Once again student work that is blowing my mind with high-quality production values, attention to detail, story craft, and animation skills. The video below was put together by a team of 44 students at Media Design School. The students crafted 30 CG animals and blended them with live action footage to create a short black comedy inspired by the work of Edward Gorey. This really is a fantastic little short, and it truly shows just how far design, animation, film making, and illustration have come in the last 10 years. When I look back on the student animations and films that were being produced when I was in school, this makes them look positively horrible in terms of quality. Then again when I was in art school, a Mac II was about the most powerful computer you could find.
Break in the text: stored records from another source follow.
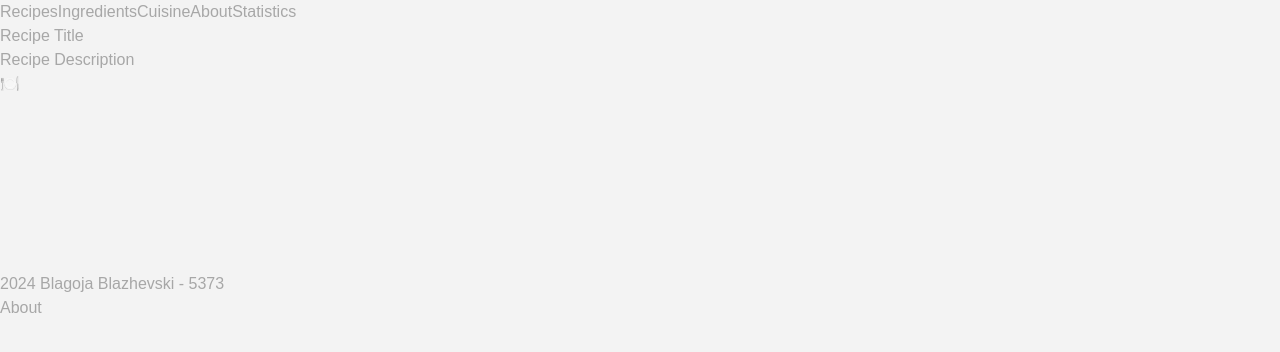
Repository: sweko/uacs-internet-programming-exams
Page: /Recipes (app in part-time/code/5373-blagoja-blazevski/final-exam-internet-programming/)
These files come from the project's save history. The page is drawn as it stood at one moment and after the next save; the edit follows.
The browser window is 1280 px wide. The pictures show the whole page.
The page's requests for data from a server got no answer. The project was rebuilt for these pictures with package versions that can differ from the ones it lists, and the page was loaded fresh each time. The framework's server and built-in components were replaced by stand-ins that run in the browser. No one was signed in, and anything a server would have sent is missing. Also part of the build but not shown: part-time/code/5373-blagoja-blazevski/final-exam-internet-programming/next.config.mjs.

Above is the page before, as saved 2024-10-01 21:00:35.

### part-time/code/5373-blagoja-blazevski/final-exam-internet-programming/app/layout.tsx
import type { Metadata } from "next";
import localFont from "next/font/local";
import "./globals.css";
import Footer from "@/components/Footer";
import Header from "@/components/Header";

export const metadata: Metadata = {
  title: "Blagoja Blazhevski - 5373",
  description: "Solution for final exam",
};

export default function RootLayout({
  children,
}: Readonly<{
  children: React.ReactNode;
}>) {
  return (
    <html lang="en">
      <body>
        <div className="flex flex-col min-h-screen bg-background text-[#1c1c20]">
          <Header />
          {children}
          <Footer />
        </div>
      </body>
    </html>
  );
}

### part-time/code/5373-blagoja-blazevski/final-exam-internet-programming/app/Recipes/page.tsx
"use client";

import {
  Card,
  CardContent,
  CardDescription,
  CardHeader,
  CardTitle,
} from "@/components/Card";
import useFetchData from "@/utils/CallAxiosMethod";
import Image from "next/image";
import { usePathname, useRouter, useSearchParams } from "next/navigation";
import { useEffect } from "react";

export default function Recipes() {
  const router = useRouter();

  const objectName = usePathname().substring(1);
  console.log(objectName);

  const res = useFetchData({ objectName, method: "GET" });

  useEffect(() => {
    if (!res.isLoading) {
      if (res.status === 200) {
        console.log(res.data);
      }
    }
  }, [res.isLoading]);

  return (
    <main className="flex-1">
      <section className="w-full py-16 lg:py-14">
        <div className="flex flex-col items-center space-y-4 text-center">
          <div className="grid gap-4 md:grid-cols-5">
            <Card>
              <CardHeader>
                <CardTitle>Recipe Title</CardTitle>
                <CardDescription>Recipe Description</CardDescription>
              </CardHeader>
              <CardContent>
                <p
                  style={{
                    width: "300px",
                    height: "200px",
                  }}
                >
                  🍽️
                </p>
              </CardContent>
            </Card>
          </div>
        </div>
      </section>
    </main>
  );
}

### part-time/code/5373-blagoja-blazevski/final-exam-internet-programming/app/globals.css
@tailwind base;
@tailwind components;
@tailwind utilities;

:root {
  --background: #f3f3f3;
  --foreground: #a7a7a7;
}

body {
  color: var(--foreground);
  background: var(--background);
  font-family: Arial, Helvetica, sans-serif;
}

@layer utilities {
  .text-balance {
    text-wrap: balance;
  }
}

### part-time/code/5373-blagoja-blazevski/final-exam-internet-programming/components/Footer.tsx
import Link from "next/link";
import React from "react";

const Footer = () => {
  const student = {
    id: 5373,
    name: "Blagoja Blazhevski",
  };
  return (
    <footer className="flex flex-col gap-2 sm:flex-row py-6 w-full shrink-0 items-center px-4 md:px-6 border-t">
      <p className="text-xs text-muted-foreground">
        {new Date().getFullYear()} {student.name} - {student.id}
      </p>
      <nav className="sm:ml-auto flex gap-4 sm:gap-6">
        <Link className="text-xs hover:underline underline-offset-4" href="#">
          About
        </Link>
      </nav>
    </footer>
  );
};

export default Footer;

### part-time/code/5373-blagoja-blazevski/final-exam-internet-programming/components/Header.tsx
import Link from "next/link";
import React from "react";

const Header = () => {
  return (
    <header className="px-4 lg:px-6 h-14 flex items-center bg-[#ff5353] text-white">
      <nav className="ml-auto flex gap-4 sm:gap-6">
        <Link
          className="text-sm font-medium hover:underline underline-offset-4"
          href="/Recipes"
        >
          Recipes
        </Link>
        <Link
          className="text-sm font-medium hover:underline underline-offset-4"
          href="#"
        >
          Ingredients
        </Link>
        <Link
          className="text-sm font-medium hover:underline underline-offset-4"
          href="#"
        >
          Cuisine
        </Link>
        <Link
          className="text-sm font-medium hover:underline underline-offset-4"
          href="#"
        >
          About
        </Link>
        <Link
          className="text-sm font-medium hover:underline underline-offset-4"
          href="#"
        >
          Statistics
        </Link>
      </nav>
    </header>
  );
};

export default Header;

### part-time/code/5373-blagoja-blazevski/final-exam-internet-programming/components/Card.tsx
import * as React from "react";

const Card = React.forwardRef<
  HTMLDivElement,
  React.HTMLAttributes<HTMLDivElement>
>(({ className, ...props }, ref) => (
  <div
    ref={ref}
    className={"rounded-xl border bg-card text-card-foreground shadow"}
    {...props}
  />
));
Card.displayName = "Card";

const CardHeader = React.forwardRef<
  HTMLDivElement,
  React.HTMLAttributes<HTMLDivElement>
>(({ className, ...props }, ref) => (
  <div ref={ref} className={"flex flex-col space-y-1.5 p-3"} {...props} />
));
CardHeader.displayName = "CardHeader";

const CardTitle = React.forwardRef<
  HTMLParagraphElement,
  React.HTMLAttributes<HTMLHeadingElement>
>(({ className, ...props }, ref) => (
  <h3
    ref={ref}
    className={"font-semibold leading-none tracking-tight"}
    {...props}
  />
));
CardTitle.displayName = "CardTitle";

const CardDescription = React.forwardRef<
  HTMLParagraphElement,
  React.HTMLAttributes<HTMLParagraphElement>
>(({ className, ...props }, ref) => (
  <p ref={ref} className={"text-sm text-muted-foreground"} {...props} />
));
CardDescription.displayName = "CardDescription";

const CardContent = React.forwardRef<
  HTMLDivElement,
  React.HTMLAttributes<HTMLDivElement>
>(({ className, ...props }, ref) => (
  <div ref={ref} className={"p-2 pt-0"} {...props} />
));
CardContent.displayName = "CardContent";

const CardFooter = React.forwardRef<
  HTMLDivElement,
  React.HTMLAttributes<HTMLDivElement>
>(({ className, ...props }, ref) => (
  <div ref={ref} className={"flex items-center p-6 pt-0"} {...props} />
));
CardFooter.displayName = "CardFooter";

export {
  Card,
  CardHeader,
  CardFooter,
  CardTitle,
  CardDescription,
  CardContent,
};

### part-time/code/5373-blagoja-blazevski/final-exam-internet-programming/utils/CallAxiosMethod.ts
import { useState, useEffect } from "react";
import axios, { AxiosError, AxiosResponse, Method } from "axios";
import { IData, IFetchOptions } from "./CommonInterfaces";

const useFetchData = ({ objectName, method, body }: IFetchOptions) => {
  const [isLoading, setIsLoading] = useState<boolean>(true);
  const [data, setData] = useState<IData[] | IData>([]);
  const [status, setStatus] = useState<number>(0);
  const [error, setError] = useState<string | null>(null);

  const url = `http://localhost:2999/${objectName}`;

  useEffect(() => {
    const fetchData = async () => {
      setIsLoading(true);
      try {
        let res: AxiosResponse;
        if (method === "GET" || method === "DELETE") {
          res = await axios({ url, method });
        } else if (method === "POST" || method === "PATCH") {
          res = await axios({ url, method, data: body });
        } else {
          throw new Error("Unsupported method");
        }
        setData(res.data);
        setStatus(res.status);
        setError(null);
      } catch (err: AxiosError | any) {
        setData([]);
        setStatus(err.response?.status || 500);
        setError(err.message);
      } finally {
        setIsLoading(false);
      }
    };

    fetchData();
  }, []);

  return { isLoading, data, status, error };
};

export default useFetchData;

After the next save:
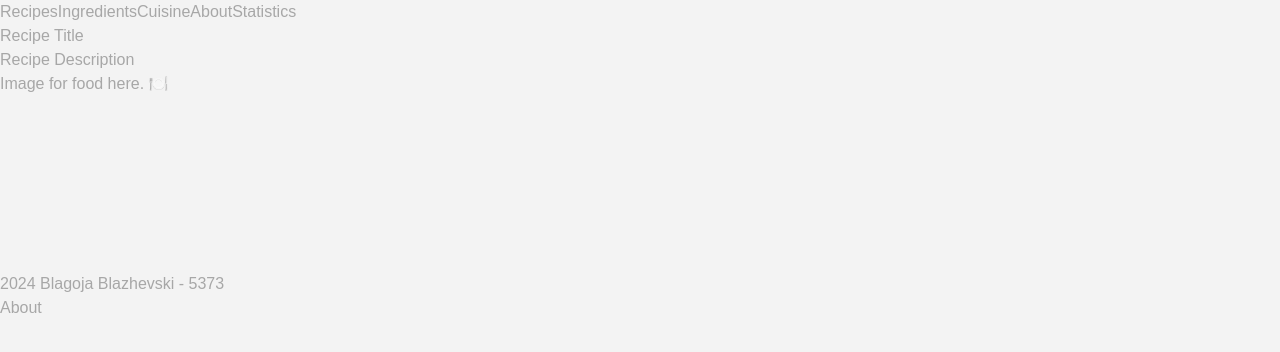
Saved 4 s later.
--- a/part-time/code/5373-blagoja-blazevski/final-exam-internet-programming/app/Recipes/page.tsx
+++ b/part-time/code/5373-blagoja-blazevski/final-exam-internet-programming/app/Recipes/page.tsx
@@ -45,7 +45,7 @@ export default function Recipes() {
                     height: "200px",
                   }}
                 >
-                  🍽️
+                  Image for food here. 🍽️
                 </p>
               </CardContent>
             </Card>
OK maybe it’s just me, but the narration on this exquisitely animated piece by French motion designer and director Cyrille Smaha just ruins the visual. It sounds like some jacked up auto tune rendition. There is no punctuation, no timing, no cadence, no flow. Everything is delivered at the exact same tempo which creates an auditory tension that completely takes away from the collage of visuals that are really quite striking in form, and movement. Watch this with the sound off first. I say off first because once you hear it, the voice over will be stuck in your head. Just watch the animation and take it in, now turn on the volume, and give it a second go. It’s jolting, and disconcerting how the audio juxtaposes itself against the visual. this might have been the intent for artistic director Roxane Lagache but it seems to break the overall experience. If you watch it a third time, pause the playback and read out loud the words on screen as you would if you were speaking them with punctuation, and normal inflection. That will make it even more apparent that the voice over is simply not working. It seems completely out of place for the Chanel brand and product line.